From North Carolina to Nicaragua and other locations around the world, Carolinas HealthCare System holds strong to its commitment of providing quality healthcare services to those in need.
IMO —a collaboration between Carolinas HealthCare System and the Heineman Foundation of Charlotte—has a 50-year history of delivering medical assistance globally and of establishing sustainable healthcare in medically underserved countries. As of today, the IMO Program has improved the health of patients in 26 countries through its contributions to major projects.
Most recently, Dr. Robicsek traveled to Guatemala to celebrate the opening of two intensive care units, which the program helped fully furnish with more than 14,000 pounds of medical equipment to Hospital Nacional de Occidente.
The facility is located in the city of Quetzaltenango, also known as "Xela," in the country's second largest city with a population of nearly 250,000. It is one of the fastest growing cities in Central America. As a public hospital, Hospital Nacional de Occidente offers free care services and treats a large number of medically underserved patients, primarily those who live in the Southwestern region of the country. Most of the time, the hospital is at capacity and unable to provide more advanced treatment options, due to lack of funding and older equipment. In fact, prior to this donation, the rural hospital had only a minimally-equipped neonatal and pediatric intensive care unit, lacking an established adult intensive care unit.
"It is a privilege for us to be part of a project of such magnitude and to provide necessary medical resources to communities that need it the most," said Dr. Robicsek. "Our ongoing involvement with medical assistance projects in Central America has allowed us to help assure free access to basic care services that would not be available otherwise. We look forward to continue to assist such communities in their efforts to provide quality healthcare in Guatemala."
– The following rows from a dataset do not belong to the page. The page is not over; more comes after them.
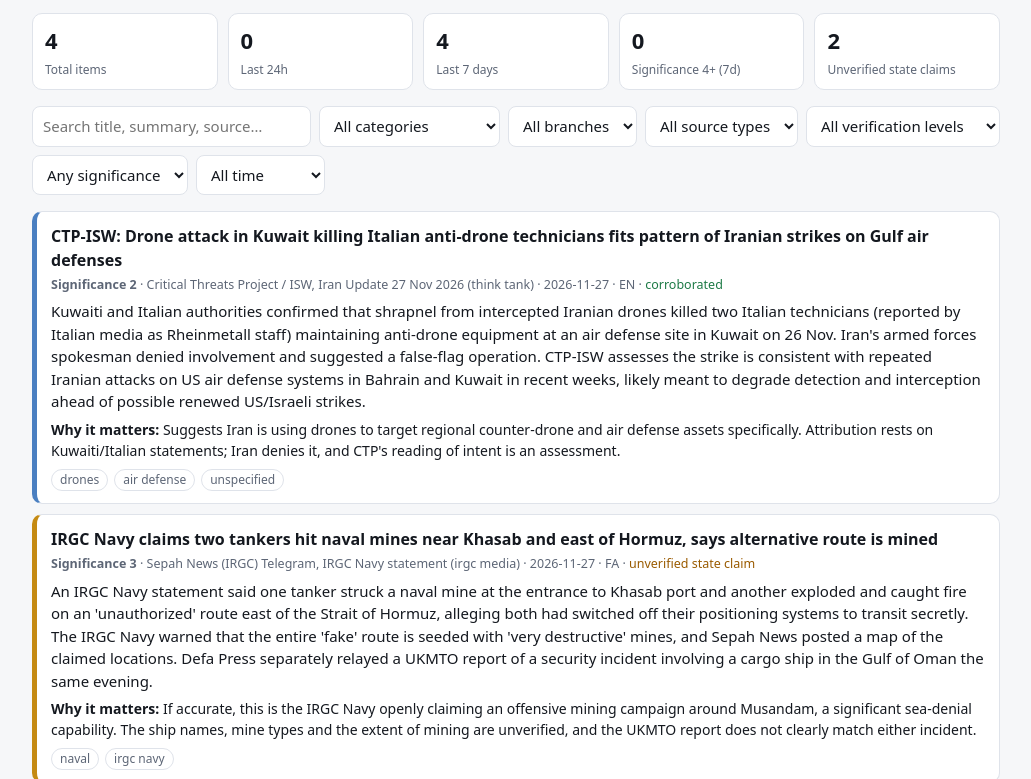
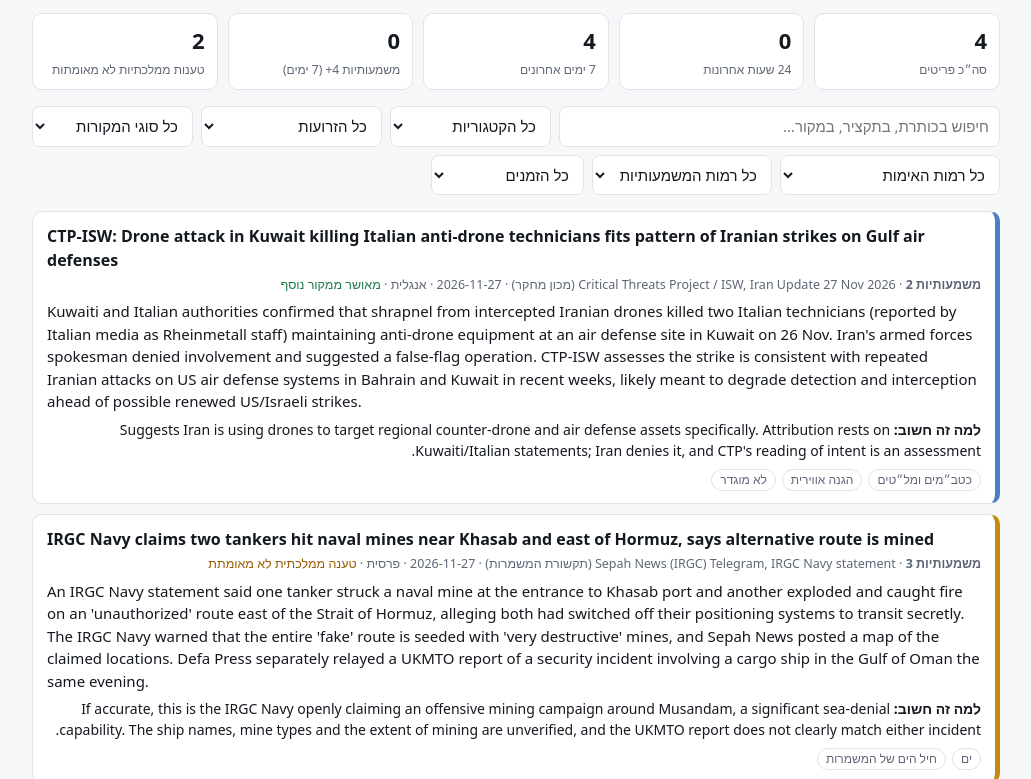
Before and after one commit to aelad4/iran-force-buildup-feed, a plain HTML site: page index.html in a window 1280 px wide. Shown: the part 78-857 px from the top of the page, without its empty margins (124-1155 px from the left). Drawn offline with Linux system fonts and the light colour scheme.

Commit message:
Hebrew RTL dashboard
Co-Authored-By: Claude Sonnet 5.5 <noreply@anthropic.com>
Claude-Session: https://claude.ai/code/session_01WMYyyDAychfpmdch47PYwy

```diff
--- a/index.html
+++ b/index.html
@@ -1,9 +1,9 @@
 <!doctype html>
-<html lang="en">
+<html lang="he" dir="rtl">
 <head>
 <meta charset="utf-8">
 <meta name="viewport" content="width=device-width, initial-scale=1">
-<title>Iran Force Buildup Feed</title>
+<title>פיד התעצמות צבאית של איראן</title>
 <style>
 :root{--bg:#f6f7f9;--card:#fff;--ink:#14181f;--mute:#5d6676;--line:#dfe3ea;--accent:#1f5fbf;
 --s1:#8a93a3;--s2:#4a7fc1;--s3:#c58a12;--s4:#d4620f;--s5:#c0262d;--warn:#9a5b00;--ok:#1d7a46}
@@ -20,7 +20,7 @@ h1{font-size:22px;margin:0 0 2px}
 .filters{display:flex;flex-wrap:wrap;gap:8px;margin-bottom:16px}
 .filters input,.filters select{background:var(--card);color:var(--ink);border:1px solid var(--line);border-radius:8px;padding:8px 10px;font:inherit;min-width:0}
 .filters input{flex:1 1 220px}
-.item{background:var(--card);border:1px solid var(--line);border-left:5px solid var(--s1);border-radius:10px;padding:12px 14px;margin-bottom:10px}
+.item{background:var(--card);border:1px solid var(--line);border-inline-start:5px solid var(--s1);border-radius:10px;padding:12px 14px;margin-bottom:10px}
 .item h2{font-size:16px;margin:0 0 4px}
 .item h2 a{color:var(--ink);text-decoration:none}.item h2 a:hover{color:var(--accent);text-decoration:underline}
 .meta{color:var(--mute);font-size:12.5px;margin-bottom:6px}
@@ -34,27 +34,38 @@ h1{font-size:22px;margin:0 0 2px}
 </head>
 <body>
 <div class="wrap">
-  <h1>Iran Force Buildup Feed</h1>
-  <div class="sub" id="updated">Loading…</div>
+  <h1>פיד התעצמות צבאית של איראן</h1>
+  <div class="sub" id="updated">טוען…</div>
   <div class="stats" id="stats"></div>
   <div class="filters">
-    <input id="q" type="search" placeholder="Search title, summary, source…" aria-label="Search">
-    <select id="cat" aria-label="Category"></select>
-    <select id="branch" aria-label="Branch"></select>
-    <select id="stype" aria-label="Source type"></select>
-    <select id="ver" aria-label="Verification"></select>
-    <select id="sig" aria-label="Minimum significance">
-      <option value="0">Any significance</option><option value="3">3+</option><option value="4">4+</option><option value="5">5 only</option>
+    <input id="q" type="search" placeholder="חיפוש בכותרת, בתקציר, במקור…" aria-label="חיפוש">
+    <select id="cat" aria-label="קטגוריה"></select>
+    <select id="branch" aria-label="זרוע"></select>
+    <select id="stype" aria-label="סוג מקור"></select>
+    <select id="ver" aria-label="אימות"></select>
+    <select id="sig" aria-label="משמעותיות מינימלית">
+      <option value="0">כל רמות המשמעותיות</option><option value="3">3 ומעלה</option><option value="4">4 ומעלה</option><option value="5">5 בלבד</option>
     </select>
-    <select id="range" aria-label="Date range">
-      <option value="0">All time</option><option value="1">Last 24h</option><option value="7">Last 7 days</option><option value="30">Last 30 days</option>
+    <select id="range" aria-label="טווח תאריכים">
+      <option value="0">כל הזמנים</option><option value="1">24 שעות אחרונות</option><option value="7">7 ימים אחרונים</option><option value="30">30 ימים אחרונים</option>
     </select>
   </div>
   <div id="list"></div>
 </div>
 <script>
 const $ = id => document.getElementById(id);
-const label = s => String(s||'').replace(/_/g,' ');
+const HE = {
+  missiles:'טילים', drones:'כטב״מים ומל״טים', air_defense:'הגנה אווירית', naval:'ים', air_force:'חיל האוויר', space:'חלל',
+  c4isr_ew:'פיקוד, בקרה ולוחמה אלקטרונית', procurement_transfer:'רכש והעברת טכנולוגיה', production_capacity:'יכולת ייצור',
+  budget:'תקציב', exercises:'תרגילים', sanctions_networks:'סנקציות ורשתות רכש', other:'אחר',
+  artesh:'צבא (ארטש)', irgc_ground:'כוחות היבשה של המשמרות', irgc_aerospace:'חיל החלל של המשמרות', irgc_navy:'חיל הים של המשמרות',
+  mod_industries:'משרד הביטחון ותעשיותיו', unspecified:'לא מוגדר',
+  state_media:'תקשורת ממלכתית', irgc_media:'תקשורת המשמרות', telegram:'טלגרם', independent_analyst:'אנליסט עצמאי',
+  think_tank:'מכון מחקר', government:'גוף ממשלתי', news_outlet:'כלי חדשות', database:'מאגר נתונים',
+  unverified_state_claim:'טענה ממלכתית לא מאומתת', single_source:'מקור יחיד', corroborated:'מאושר ממקור נוסף', imagery_supported:'נתמך בתצלומים',
+  fa:'פרסית', en:'אנגלית', ar:'ערבית'
+};
+const label = s => HE[s] || String(s||'').replace(/_/g,' ');
 const safeUrl = u => /^https?:\/\//i.test(u||'') ? u : '#';
 let items = [];
 
@@ -75,19 +86,19 @@ function render(){
     (i.significance||0) >= sg && itemDate(i) >= cutoff);
   const list = $('list'); list.replaceChildren();
   if(!shown.length){ const d=document.createElement('div'); d.className='empty';
-    d.textContent = items.length ? 'No items match these filters.' : 'No items yet. Run the sync after the first agent run.'; list.append(d); }
+    d.textContent = items.length ? 'אין פריטים שמתאימים למסננים.' : 'עדיין אין פריטים. הם יופיעו אחרי הריצה הראשונה.'; list.append(d); }
   const color = ['','--s1','--s2','--s3','--s4','--s5'];
   for(const i of shown){
     const art=document.createElement('article'); art.className='item';
-    art.style.borderLeftColor=`var(${color[Math.min(5,Math.max(1,i.significance||1))]})`;
-    const h=document.createElement('h2'), a=document.createElement('a');
-    a.href=safeUrl(i.url); a.target='_blank'; a.rel='noopener noreferrer'; a.textContent=i.title||'(untitled)'; h.append(a);
+    art.style.borderInlineStartColor=`var(${color[Math.min(5,Math.max(1,i.significance||1))]})`;
+    const h=document.createElement('h2'), a=document.createElement('a'); h.dir='auto';
+    a.href=safeUrl(i.url); a.target='_blank'; a.rel='noopener noreferrer'; a.textContent=i.title||'(ללא כותרת)'; h.append(a);
     const meta=document.createElement('div'); meta.className='meta';
-    const sig=document.createElement('span'); sig.className='sig'; sig.textContent=`Significance ${i.significance||'?'}`;
+    const sig=document.createElement('span'); sig.className='sig'; sig.textContent=`משמעותיות ${i.significance||'?'}`;
     const ver=document.createElement('span'); ver.className='v-'+i.verification; ver.textContent=label(i.verification);
-    meta.append(sig, ` · ${i.source_name||''} (${label(i.source_type)}) · ${i.published_date||'date unknown'} · ${(i.language||'').toUpperCase()} · `, ver);
-    const sum=document.createElement('div'); sum.textContent=i.summary||'';
-    const why=document.createElement('div'); why.className='why'; const b=document.createElement('b'); b.textContent='Why it matters: ';
+    meta.append(sig, ` · ${i.source_name||''} (${label(i.source_type)}) · ${i.published_date||'תאריך לא ידוע'} · ${label(i.language)} · `, ver);
+    const sum=document.createElement('div'); sum.textContent=i.summary||''; sum.dir='auto';
+    const why=document.createElement('div'); why.className='why'; why.dir='auto'; const b=document.createElement('b'); b.textContent='למה זה חשוב: ';
     why.append(b, i.why_it_matters||'');
     const tags=document.createElement('div'); tags.className='tags';
     [...(i.categories||[]),...(i.branches||[])].forEach(t=>{const s=document.createElement('span');s.className='tag';s.textContent=label(t);tags.append(s)});
@@ -99,20 +110,20 @@ function stats(){
   const now=Date.now(), n=d=>items.filter(i=>itemDate(i)>=now-d*864e5).length;
   const high=items.filter(i=>(i.significance||0)>=4 && itemDate(i)>=now-7*864e5).length;
   const claims=items.filter(i=>i.verification==='unverified_state_claim').length;
-  const data=[[items.length,'Total items'],[n(1),'Last 24h'],[n(7),'Last 7 days'],[high,'Significance 4+ (7d)'],[claims,'Unverified state claims']];
+  const data=[[items.length,'סה״כ פריטים'],[n(1),'24 שעות אחרונות'],[n(7),'7 ימים אחרונים'],[high,'משמעותיות 4+ (7 ימים)'],[claims,'טענות ממלכתיות לא מאומתות']];
   $('stats').replaceChildren(...data.map(([v,l])=>{const d=document.createElement('div');d.className='stat';
     const b=document.createElement('b');b.textContent=v;const s=document.createElement('span');s.textContent=l;d.append(b,s);return d}));
 }
 
 fetch('./feed.json',{cache:'no-store'}).then(r=>{if(!r.ok)throw new Error(r.status);return r.json()}).then(d=>{
   items=(d.items||[]).slice().sort((a,b)=>itemDate(b)-itemDate(a));
-  $('updated').textContent = d.updated_at ? 'Feed updated ' + new Date(d.updated_at).toLocaleString() : 'No data synced yet';
-  fillSelect($('cat'),'All categories',items.flatMap(i=>i.categories||[]));
-  fillSelect($('branch'),'All branches',items.flatMap(i=>i.branches||[]));
-  fillSelect($('stype'),'All source types',items.map(i=>i.source_type));
-  fillSelect($('ver'),'All verification levels',items.map(i=>i.verification));
+  $('updated').textContent = d.updated_at ? 'הפיד עודכן ' + new Date(d.updated_at).toLocaleString('he-IL') : 'עדיין לא נאסף מידע';
+  fillSelect($('cat'),'כל הקטגוריות',items.flatMap(i=>i.categories||[]));
+  fillSelect($('branch'),'כל הזרועות',items.flatMap(i=>i.branches||[]));
+  fillSelect($('stype'),'כל סוגי המקורות',items.map(i=>i.source_type));
+  fillSelect($('ver'),'כל רמות האימות',items.map(i=>i.verification));
   stats(); render();
-}).catch(e=>{$('updated').textContent='Could not load feed.json ('+e.message+'). Open the published page, not the file.'});
+}).catch(e=>{$('updated').textContent='לא ניתן לטעון את feed.json ('+e.message+'). פתח את האתר המפורסם ולא את הקובץ.'});
 ['q','cat','branch','stype','ver','sig','range'].forEach(id=>$(id).addEventListener('input',render));
 </script>
 </body>
```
Recent IMO outreach highlights include:
Unique among local and national philanthropic organizations, the IMO Program spends 100 percent of funds received for designated projects. It has no administrative or fundraising costs.
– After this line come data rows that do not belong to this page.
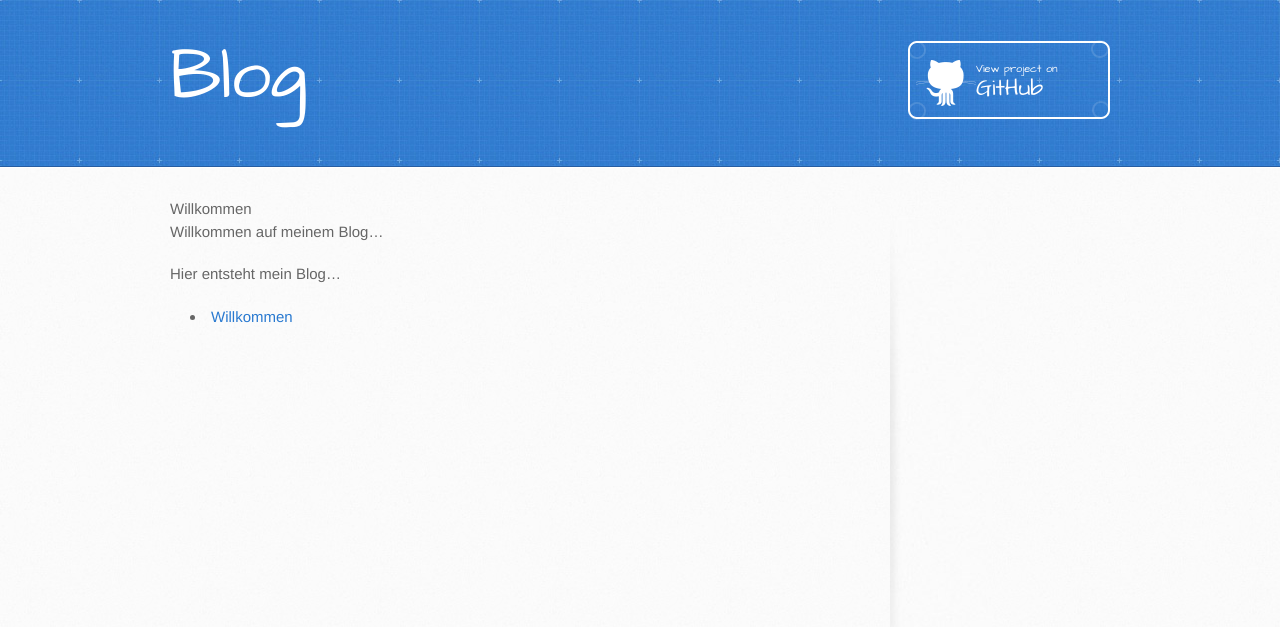
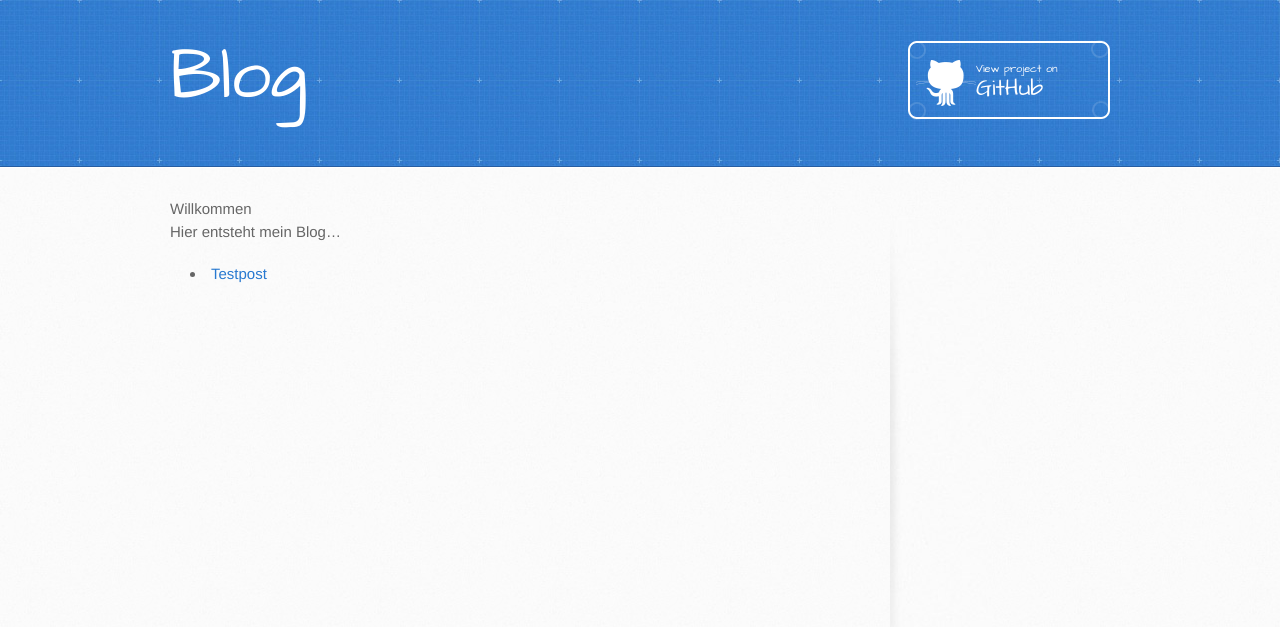
Before and after one commit to mars3142/blog, a Jekyll site: the page built from index.md, in a window 1280 px wide. Shown: the top 627 px of the page. Built offline with Jekyll 4.4.1, drawn with Linux system fonts in a browser that asks for light colours; nearby versions of some CDN libraries; library files that are not in the unit come from our copies.

Commit message:
Anpassungen

```diff
--- a/_posts/2099-12-31-testpost.md
+++ b/_posts/2099-12-31-testpost.md
@@ -1,6 +1,5 @@
 ---
-title: Willkommen
+title: Testpost
 layout: default
 ---
-
 Dies ist nur ein Testpost
--- a/index.md
+++ b/index.md
@@ -2,9 +2,6 @@
 title: Willkommen
 layout: default
 ---
-
-Willkommen auf meinem Blog...
-
 Hier entsteht mein Blog...
 
 <ul>
```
|Francis Robicsek, MD, PhD, vice president of the System's International Medical Outreach program, celebrates with guests during the opening of two intensive care units at a Guatemalan Hospital in July. Marco Vinicio Arévalo, vice minister of hospitals for Guatemala (pictured left), is among the guests.||Dr. Francis Robicsek pauses for a moment with a child in Mérida (Yucatán), Mexico.|